In this chapter we find Joseph finally making peace with his brothers. It is a terribly emotional scene, full of tears and embraces. Verse 15 tells us that after Joseph reveals who he is and spends time kissing them and weeping with them, his brothers “talked with him awhile”. I’m sure that was a long conversation, full of admissions of guilt, repentance and the acknowledgment that it has been way too long. Finally, when the baggage is completely unpacked, they become brothers again and there’s a lot of catching up to do. Joseph hears about the wives, sons and daughters of each one, about who is the better farmer or hunter, and what the old town looks like today. It is a joyous occasion and one that wouldn’t be possible without the power of forgiveness.
I have to admit as I read this that it became more real to me than ever before. Of course, as we get older and grow in knowledge of God’s Word, different passages that we haven’t read in a while take on a whole new life. Perhaps for me, it is simply because I have brothers who live far away and every time we get together it is a joyous occasion. We truly celebrate what it means to be husbands and fathers and what it takes to lead in our homes. We affirm each other’s success and admire how each other has grown. All of these emotions are so accessible in this story and I can only imagine how Joseph has longed for this moment…how he has dreamed about it, and how he probably never thought it would ever be possible.
Amidst all of this, I see something that is speaking to me as a leader. While I do believe that we can’t put leaders up on pedestals, I believe that leaders have to hold themselves accountable. We simply have to be the ones to step out in faith first. The way I see Joseph doing this is in how he forgives his brothers. What he essentially says is, “thank you for your apology, but please don’t lose anymore sleep over it. Rather, join me in celebrating because it is obvious that this was a part of God’s plan to bless all of us in a time of great hardship.”

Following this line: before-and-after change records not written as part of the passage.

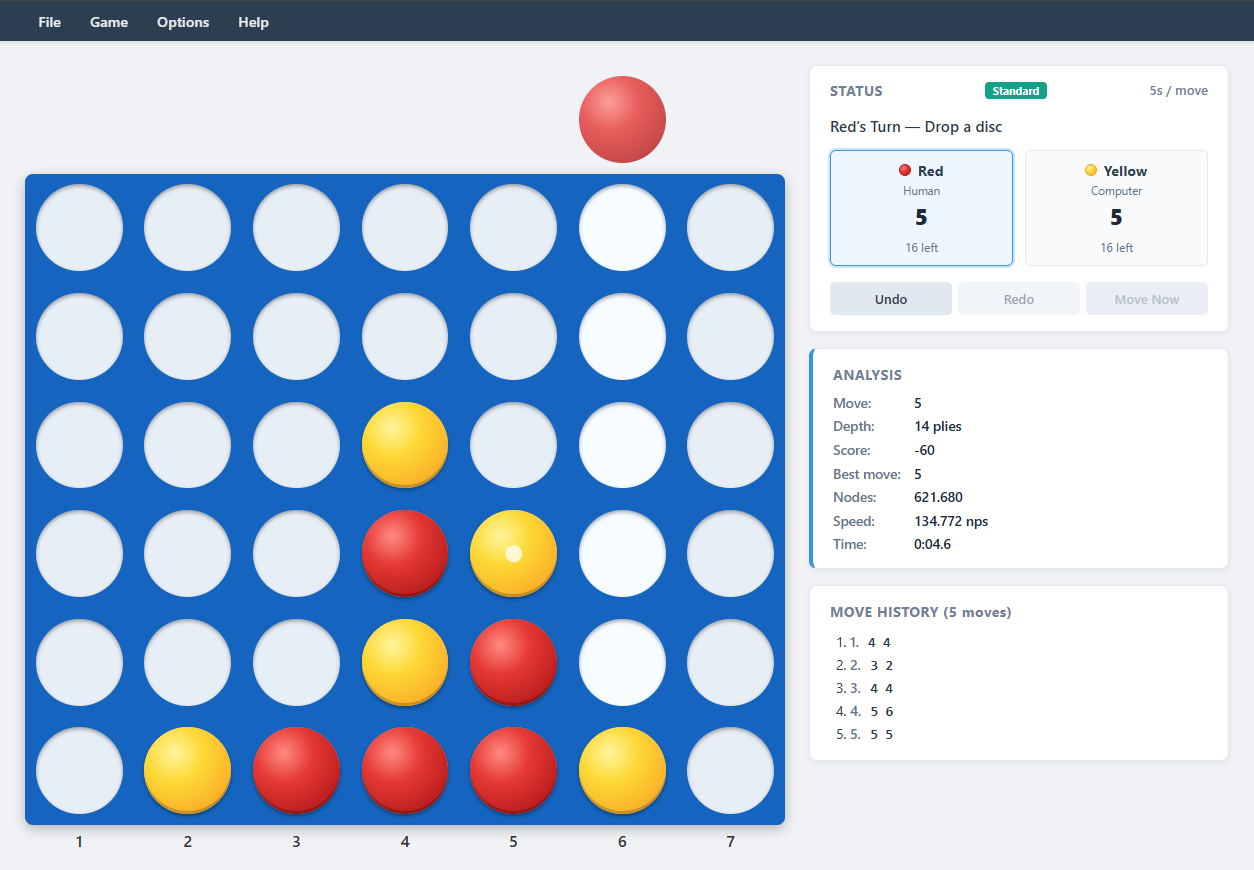
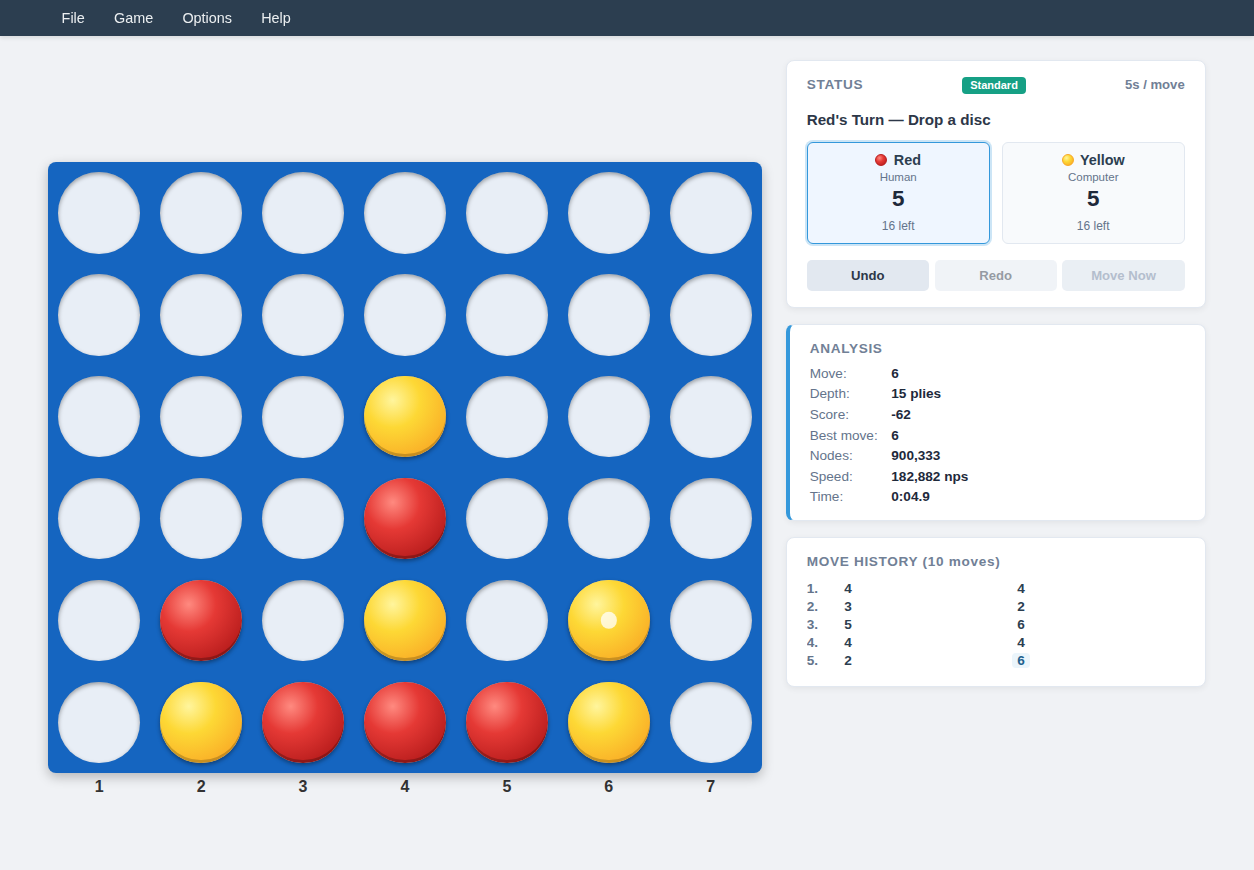
Refresh docs for the GameShell GUI and recent fixes
- Brain docs: GUI chapter, app integration, time control (solver soft
  limit) and glossary match the current code; fixed the sequence diagram
  in 12 and the layout diagram in 13.
- The spec link points at GameShell; new gui.png and gui-settings.png.
- GameShell 7f1c70d: formulas in headings keep their braces.

diff --git a/docs/brain/13-gui-and-settings.md b/docs/brain/13-gui-and-settings.md
@@ -16,21 +16,21 @@ This chapter documents the visual layout, menu commands, settings configuration,
 
 ```mermaid
 graph TD
-    subgraph UI Layout
-        MenuBar["Menu Bar &amp; Mobile Drawer<br/>File • Game • Options • Help"]
+    MenuBar["Menu Bar &amp; Mobile Drawer<br/>File • Game • Options • Help"]
+    Board["Interactive 7x6 Gravity Board Canvas<br/>7 Columns • Disc Drop Animation • Hover Previews • Winning Ring • Last Move Dot"]
+    subgraph Side["Side panels: right of the board (below it on narrow or portrait screens)"]
         StatusPanel["Status Header &amp; Turn Banner<br/>STATUS (Crimson when modified) • Variant Badge • Thinking Limits • Turn Banner"]
         Scoreboard["Dual-Card Player Scoreboard<br/>4 Layers: Swatch/Name/Clock • Role • Discs Placed Count • Discs in Reserve"]
         QuickActions["Quick Action Bar<br/>[Undo] • [Redo] • [Move Now]"]
-        Board["Interactive 7x6 Gravity Board Canvas<br/>7 Columns • Disc Drop Animation • Hover Previews • Winning Ring • Last Move Dot"]
         Analysis["Real-Time AI Analysis Panel<br/>Move • Depth • Score • Best Move • Nodes • Speed • Time"]
-        History["Move History Card<br/>Rounds • Red Moves • Yellow Moves • Auto-Scroll"]
+        History["Move History Card<br/>Rounds • Red Moves • Yellow Moves • Latest Highlighted • Auto-Scroll"]
     end
 
+    MenuBar --> Board
     MenuBar --> StatusPanel
     StatusPanel --> Scoreboard
     Scoreboard --> QuickActions
-    QuickActions --> Board
-    Board --> Analysis
+    QuickActions --> Analysis
     Analysis --> History
 ```
 
@@ -70,7 +70,7 @@ The application header features a standardized 4-menu hierarchy providing struct
 * *(Separator)*
 * **Switch sides:** Allows the human player to swap colors with the computer mid-match during their turn. The game state and move history are preserved, the match is marked modified (`IsGameModified = true`), and the computer immediately begins thinking if it becomes its turn.
 * *(Separator)*
-* **Settings...:** Opens the modal Game Settings dialog to configure engine thinking limits, endgame solver threshold, and opening book usage.
+* **Settings... (`F2` in the web version):** Opens the modal Game Settings dialog to configure engine thinking limits, endgame solver threshold, and opening book usage.
 
 ### 3. Options Menu
 * **Analysis (`Ctrl+A`):** Toggles the visibility of the real-time AI search analysis side panel.
@@ -89,11 +89,10 @@ The application header features a standardized 4-menu hierarchy providing struct
 ### 4. Help Menu
 * **User guide (`F1`):** Opens this chapter directly, providing immediate access to interface instructions, settings explanations, and shortcut tables.
 * **Rules & Documentation (`Shift+F1`):** Opens the complete Connect 4 Brain Architecture and Rules manual (`/docs` in the web client).
-* *(Separator)*
 * **About Connect 4...:** Displays engine version, author credits (Claus Pedersen), and architectural background.
 
 ### Responsive Mobile Navigation Drawer ($\le 768\text{px}$)
-On mobile devices and narrow viewports ($\le 768\text{px}$), the horizontal desktop menu bar transforms into a compact header featuring the application brand (`Connect 4`) and a hamburger button (`☰`). Tapping the hamburger slides out an off-canvas navigation drawer (`.mobile-drawer`) with a dimmed backdrop overlay, grouping File, Game, Options, and Help actions into touch-friendly tap targets ($\ge 44\text{px}$).
+On mobile devices and narrow viewports ($\le 768\text{px}$), the horizontal desktop menu bar transforms into a compact header featuring the application brand (`Connect 4`) and a hamburger button (`☰`). Tapping the hamburger slides out an off-canvas navigation drawer (`.mobile-drawer`) with a dimmed backdrop overlay, grouping File, Game, Options, and Help actions into touch-friendly tap targets ($\ge 44\text{px}$). The drawer opens from the right; `Escape` or the ✕ button closes it.
 
 ---
 
@@ -169,7 +168,7 @@ graph TD
 
 ### 1. Computer Thinking Limits (Three Modes)
 * **Fixed Depth ($1\dots 20$ plies):** Constant deterministic search depth. The computer evaluates all variations up to the specified ply count regardless of time taken.
-* **Time per Move ($1\dots 60$ seconds):** Constant thinking budget per turn. The engine uses soft limits ($2/3$ time) to conclude iterations safely before hard timeout interrupts.
+* **Time per Move ($1\dots 60$ seconds):** Constant thinking budget per turn. The engine uses soft limits ($2/3$ time) to conclude iterations safely before hard timeout interrupts; when the endgame solver will run, the search stops at the soft limit so the solver gets the last third.
 * **Time per Game ($1\dots 60$ minutes):** Total match chess clock bank. The engine dynamically calculates move time based on remaining clock time and game phase.
 
 ### 2. Endgame Solver Threshold
@@ -226,16 +225,16 @@ The move history panel gives players a readable transcript of the match, groupin
 
 ```
 ┌─────────────────────────────────┐
-│ MOVE HISTORY (3 moves)          │
+│ MOVE HISTORY (5 moves)          │
 ├─────────────────────────────────┤
 │ 1. 4    4                       │
 │ 2. 4    3                       │
-│ 3. 5    (thinking...)           │
+│ 3. 5                            │
 └─────────────────────────────────┘
 ```
 
-* **Round Numbering:** Numbered sequentially (`1.`, `2.`, `3.`), with Red's column in column 1 and Yellow's column in column 2.
-* **Auto-Scroll:** As new moves are committed, the list container automatically scrolls its viewport to the latest move row.
+* **Round Numbering:** Each row is one round: the round number (`1.`, `2.`, `3.`), Red's column, then Yellow's column. The header counts the individual moves of both players (`1 move`, `5 moves`).
+* **Latest move & Auto-Scroll:** The newest move is highlighted, and the list scrolls itself to keep it in view.
 
 ---
 
@@ -245,14 +244,17 @@ The move history panel gives players a readable transcript of the match, groupin
 |---|---|---|
 | `F1` | Global | Open **User guide** (this chapter) |
 | `Shift+F1` | Global | Open **Rules & Documentation** (architectural manual) |
+| `F2` | Global (web) | Open the **Settings** dialog |
+| `Ctrl+N` | Global | **New Game** (asks before abandoning a game in progress) |
 | `Ctrl+O` | Global | Open saved game record (`.txt`) |
 | `Ctrl+S` | Global | Save current match record |
 | `Ctrl+A` | Global | Toggle **AI Analysis Panel** visibility |
 | `Ctrl+M` | Engine | **Move Now:** Stop AI calculation and play best candidate |
 | `Ctrl+Z` | Board | **Undo** last move (refunds chess clock time) |
 | `Ctrl+Y` | Board | **Redo** previously undone move |
+| `Escape` | Menus (web) | Close an open menu or the mobile drawer |
 
-*(Note: Settings dialog is accessed via menu **Game $\rightarrow$ Settings...**; Undo/Redo are available via Quick Action buttons and `Ctrl+Z`/`Ctrl+Y`).*
+*(Note: Settings is also in the menu **Game $\rightarrow$ Settings...**; Undo/Redo are available via Quick Action buttons and `Ctrl+Z`/`Ctrl+Y`).*
 
 ---
 

diff --git a/docs/brain/01-overview.md b/docs/brain/01-overview.md
@@ -13,7 +13,7 @@ The solution [Connect4.Net.slnx](../../Connect4.Net/Connect4.Net.slnx) has five 
 | `Connect4.Engine` | Class library (`net10.0`) | Board, rules, game record, evaluation, search, endgame solver, opening book |
 | `Connect4.App` | Class library (`net10.0`) | View models (CommunityToolkit.Mvvm), settings, service interfaces, generated sounds |
 | `Connect4.WPF` | WPF app (`net10.0-windows`) | The desktop window, dialogs and services |
-| `Connect4.Web` | Blazor WebAssembly (`net10.0`) | The web version; the engine runs in a Web Worker |
+| `Connect4.Web` | Blazor WebAssembly (`net10.0`) | The web version; the engine runs in a Web Worker, and the GUI frame comes from the shared GameShell library (git submodule `external/GameShell`, chapter 12) |
 | `Connect4.Tools` | Console app (`net10.0`) | `book generate` and `book verify` (chapter 11), `endgame measure` (chapter 09) |
 | `Connect4.Engine.Tests` | xUnit | Engine tests, including Pascal Pons' test positions (173 passing tests) |
 | `Connect4.App.Tests` | xUnit (`net10.0-windows`) | View model tests with fake services (53 passing tests; 226 total passing tests across the solution) |
@@ -24,6 +24,7 @@ flowchart LR
     Web["Connect4.Web"] --> App
     WPF --> Engine["Connect4.Engine"]
     Web --> Engine
+    Web --> Shell["GameShell<br/>(external/GameShell)"]
     App --> Engine
     Tools["Connect4.Tools"] --> Engine
 ```

diff --git a/docs/brain/12-app-integration.md b/docs/brain/12-app-integration.md
@@ -25,6 +25,8 @@ flowchart TD
     Services --> Engine
 ```
 
+In the web app the page frame (menu bar, mobile drawer, keyboard shortcuts, status panel and player cards, analysis panel, move history), the dialog frame and the `/docs` viewer come from the shared Razor class library [GameShell](https://github.com/cjp-dev/GameShell) (git submodule `external/GameShell`; clone with `--recurse-submodules`). Connect 4 adds its menus, the board, the Settings form (`SettingsForm.razor`), `BrowserDialogService` (on top of GameShell's `ShellDialogs`) and `AnalysisAdapter` (shows `AnalysisViewModel` in GameShell's analysis panel).
+
 ## The game loop
 
 `MainViewModel` ([MainViewModel.cs](../../Connect4.Net/Connect4.App/ViewModels/MainViewModel.cs)):
@@ -81,7 +83,7 @@ sequenceDiagram
     W-->>JS: result JSON
     JS-->>Host: the call returns
     Host-->>VM: SearchResult
-    Note over VM,W: Move Now or Stop: signal via SharedArrayBuffer stops the worker cooperatively;<br/>fallback terminates and restarts if not answered within 300 ms.
+    Note over VM,W: Move Now or Stop: signal via SharedArrayBuffer stops the worker cooperatively.<br/>Fallback: terminate and restart it if not answered within 300 ms.
 ```
 
 ## The analysis panel

diff --git a/docs/brain/09-endgame-solver.md b/docs/brain/09-endgame-solver.md
@@ -4,7 +4,7 @@
 
 ## In short
 
-Near the end of the game the computer can work out the exact result. `EndgameSolver` ([EndgameSolver.cs](../../Connect4.Net/Connect4.Engine/Endgame/EndgameSolver.cs)) is Pascal Pons' C++ solver, ported 1:1 without its opening book. It searches to the end of the game with null-window alpha-beta and its own hash table. The heuristic search runs first and always gives a move; the solver is then tried with the time that is left.
+Near the end of the game the computer can work out the exact result. `EndgameSolver` ([EndgameSolver.cs](../../Connect4.Net/Connect4.Engine/Endgame/EndgameSolver.cs)) is Pascal Pons' C++ solver, ported 1:1 without its opening book. It searches to the end of the game with null-window alpha-beta and its own hash table. The heuristic search runs first and always gives a move; the solver is then tried with the rest of the time (in the time modes the last third, chapter 10).
 
 ## Scores
 

diff --git a/docs/brain/10-time-control.md b/docs/brain/10-time-control.md
@@ -42,10 +42,10 @@ flowchart LR
     Start["0.0 s<br/>Move starts"] --> Search["Heuristic Search<br/>Depth 1, 2, 3, ..."]
     Search --> Soft["3.33 s (Soft limit: 2/3)<br/>Current depth abandoned"]
     Soft --> Solver["Endgame Solver<br/>(if empty &le; 30)"]
-    Solver --> Hard["5.0 s (Hard limit)<br/>Hard timeout stops search"]
+    Solver --> Hard["5.0 s (Hard limit)<br/>Solver stopped if not finished"]
 ```
 
-The depth that is running at the soft limit may finish or be abandoned at the hard limit; the solver gets what is left, at most the last third.
+Without the solver, the depth that is running at the soft limit may finish, or be abandoned at the hard limit. With the solver, as here, it is abandoned at the soft limit, so the solver always gets the last third (1.67 s).
 
 ## Move Now and stopping
 

diff --git a/docs/brain/14-glossary.md b/docs/brain/14-glossary.md
@@ -36,7 +36,7 @@
 | **Ply** | One move by one side. |
 | **Principal variation (PV)** | The expected line of play, read from the hash table; shown as "Line". |
 | **PVS** | Principal variation search: the first move with the full window, the others with a null window first. |
-| **Soft limit** | The time after which no new depth is started (chapter 10). |
+| **Soft limit** | The time after which no new depth is started; when the endgame solver follows, the running depth is also abandoned there (chapter 10). |
 | **Stacked threats** | Two threats of the same player on top of each other in one column. |
 | **Strong solve** | A solve that finds the exact score, including how many moves the win or loss takes (chapter 09). |
 | **Threat** | An empty cell where a player's disc would complete a four. |

diff --git a/docs/brain/07-search.md b/docs/brain/07-search.md
@@ -73,7 +73,7 @@ Negamax writes the same with every score from the side to move, so each level ne
 
 `Negamax(position, depth, alpha, beta)` is fail-soft; the child is searched with the window (−β, −α):
 
-1. Count the node; every 1 024 nodes check cancellation, Move Now and the hard time limit.
+1. Count the node; every 1 024 nodes check cancellation, Move Now and the hard time limit (in the time modes the soft limit when the endgame solver follows, chapter 10).
 2. If the side to move can win at once: return $\text{Win} - (\text{Moves} + 1)$.
 3. `NonLosingMoves()`; if there is none, the opponent wins next move: return $-(\text{Win} - (\text{Moves} + 2))$.
 4. With 40 or more discs and a non-losing move, the game is a draw: return 0.

diff --git a/docs/brain/15-references.md b/docs/brain/15-references.md
@@ -19,7 +19,7 @@
 
 - The **Stello** documentation – the Othello program whose search framework, time control and app this project reuses.
 - [Connect 4 porting documentation.md](https://github.com/cjp-dev/Connect-4/blob/main/Plans/Connect%204%20porting%20documentation.md) – how the C++ code was ported, part by part.
-- [general-game-gui-specification.md](https://github.com/cjp-dev/Connect-4/blob/main/Plans/general-game-gui-specification.md) – Tournament GUI specification and standards adapted by Connect 4.
+- [general-game-gui-specification.md](https://github.com/cjp-dev/GameShell/blob/main/docs/general-game-gui-specification.md) – the GUI specification (version 1.1) shared by the games, in the shared GameShell library.
 
 ---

Now, I don’t know if he actually felt like that. I’m inclined to believe that he could have and probably did still have some very real hurt deep inside that was always in danger of bubbling to the surface. However, realizing the great influence inherent in his position, he must have recognized that in order to get beyond it, someone was going to have to make a gesture toward the other. A great gulf, caused by his brother’s actions, still existed between them, and the one who was offended (Joseph) realized that the only chance of true reconciliation with them was for him to step into that space and bridge the gap.

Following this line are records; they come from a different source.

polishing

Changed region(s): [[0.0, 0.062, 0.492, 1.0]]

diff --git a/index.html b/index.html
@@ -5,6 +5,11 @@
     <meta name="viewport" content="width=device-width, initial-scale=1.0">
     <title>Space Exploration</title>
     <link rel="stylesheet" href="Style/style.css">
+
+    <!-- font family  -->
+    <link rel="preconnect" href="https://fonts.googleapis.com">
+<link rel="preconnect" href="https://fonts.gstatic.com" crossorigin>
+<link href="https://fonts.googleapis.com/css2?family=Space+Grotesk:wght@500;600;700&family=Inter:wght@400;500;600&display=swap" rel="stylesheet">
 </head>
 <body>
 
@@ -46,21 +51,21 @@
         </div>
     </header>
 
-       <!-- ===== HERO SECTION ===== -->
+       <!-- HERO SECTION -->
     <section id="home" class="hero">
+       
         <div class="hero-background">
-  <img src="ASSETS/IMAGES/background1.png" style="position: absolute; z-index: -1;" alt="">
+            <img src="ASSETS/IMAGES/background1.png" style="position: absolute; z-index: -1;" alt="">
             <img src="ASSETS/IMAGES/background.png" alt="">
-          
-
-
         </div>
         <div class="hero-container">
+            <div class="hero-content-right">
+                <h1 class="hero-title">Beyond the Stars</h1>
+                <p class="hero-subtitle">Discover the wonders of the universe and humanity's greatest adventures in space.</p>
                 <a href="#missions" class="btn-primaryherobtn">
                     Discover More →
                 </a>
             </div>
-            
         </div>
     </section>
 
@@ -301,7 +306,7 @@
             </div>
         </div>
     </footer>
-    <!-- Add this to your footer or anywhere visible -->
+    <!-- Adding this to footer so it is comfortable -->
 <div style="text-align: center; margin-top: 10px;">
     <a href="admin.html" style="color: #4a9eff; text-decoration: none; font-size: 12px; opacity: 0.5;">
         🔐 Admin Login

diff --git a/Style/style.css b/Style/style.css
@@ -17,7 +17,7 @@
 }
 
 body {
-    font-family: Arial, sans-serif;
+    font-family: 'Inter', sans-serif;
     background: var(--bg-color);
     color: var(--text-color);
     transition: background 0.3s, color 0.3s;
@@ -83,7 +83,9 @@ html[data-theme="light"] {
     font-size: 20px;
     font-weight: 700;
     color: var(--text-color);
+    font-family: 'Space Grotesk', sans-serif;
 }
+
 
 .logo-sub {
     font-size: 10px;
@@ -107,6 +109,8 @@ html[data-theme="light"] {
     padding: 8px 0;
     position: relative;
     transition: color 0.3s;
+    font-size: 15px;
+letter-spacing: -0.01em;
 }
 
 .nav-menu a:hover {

The connection to what Christ did for us in reconciling himself to us is obvious, but perhaps not so obvious is the leadership that is shown in Joseph. It may seem like I’m grasping at straws, but I can’t get over this one verse…
Then he sent his brothers away, and as they departed, he said to them, “Do not quarrel on the way.”
I find that to be so amazing because in the midst of an episode where Joseph could have excused himself from the responsibility of fixing everybody’s lives for one day, he recognizes something in his brothers: they still fight all the time. They still argue and it disrupts their unity. Joseph, recognizing this, realizes that in that moment, he needs to use his new-found influence with them to help them. In fact, I would suggest that a part of the reason for his forgiveness is so that he can earn the right to speak into their lives. By removing the barrier between them, he earns enough leverage to be able to help them with a problem that has gone on for too long. In this moment, Joseph quickly moves from the position of martyr to that of a spiritual father because he is a leader, and leaders always step up. When the going gets tough, leaders always stand in the gap.
I am in awe of this man and am challenged by his behavior. What grace must have been afforded to him and what humility must be in his possession. If I am to ever imagine playing on that kind of level, I have to fully internalize one very central idea: it’s not about me. Guess what? It’s not about you. It’s about God and his glory and we have a part to play in that. Whether you’re a leader or not, God is looking for people to stand in the gap. It’s how healing happens. Jesus modeled it on the cross and said, “if anyone wants to be my disciple, he must deny themselves and take up their cross and follow me.” (Matthew 16:24) In short, it’s what followers of Christ do. Freely we have received, and freely we give. Freely we forgive, because freely we have been forgiven.